Line count for the string "fetch": give the number of lines in the data below that contain it, and nothing more.

DATA IN THIS EXERCISE START

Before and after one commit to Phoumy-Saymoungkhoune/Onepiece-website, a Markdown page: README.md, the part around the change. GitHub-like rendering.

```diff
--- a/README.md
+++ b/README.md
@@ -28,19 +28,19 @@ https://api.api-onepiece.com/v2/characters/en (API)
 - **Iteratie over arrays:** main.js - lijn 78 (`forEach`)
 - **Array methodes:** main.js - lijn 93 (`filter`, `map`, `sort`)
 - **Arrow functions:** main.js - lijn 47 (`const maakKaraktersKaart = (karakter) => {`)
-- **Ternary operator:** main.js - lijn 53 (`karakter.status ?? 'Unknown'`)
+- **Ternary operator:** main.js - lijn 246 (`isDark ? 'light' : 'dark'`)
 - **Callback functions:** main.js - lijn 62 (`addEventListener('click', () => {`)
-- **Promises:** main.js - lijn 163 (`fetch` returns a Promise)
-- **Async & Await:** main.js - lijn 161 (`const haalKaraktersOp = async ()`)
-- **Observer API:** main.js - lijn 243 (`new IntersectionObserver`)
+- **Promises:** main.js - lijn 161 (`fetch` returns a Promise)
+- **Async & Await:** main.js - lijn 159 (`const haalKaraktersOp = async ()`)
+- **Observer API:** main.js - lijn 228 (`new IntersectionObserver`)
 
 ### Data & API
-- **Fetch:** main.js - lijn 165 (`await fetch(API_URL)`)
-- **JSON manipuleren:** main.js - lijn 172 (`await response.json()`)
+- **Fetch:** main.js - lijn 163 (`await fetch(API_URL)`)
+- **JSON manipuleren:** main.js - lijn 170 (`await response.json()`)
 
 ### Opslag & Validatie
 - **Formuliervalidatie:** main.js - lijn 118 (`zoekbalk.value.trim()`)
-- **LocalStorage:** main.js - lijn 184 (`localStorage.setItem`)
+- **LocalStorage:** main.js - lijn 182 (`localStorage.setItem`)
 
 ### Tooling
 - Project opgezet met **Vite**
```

DATA IN THIS EXERCISE END

**WORKED SOLUTION**
4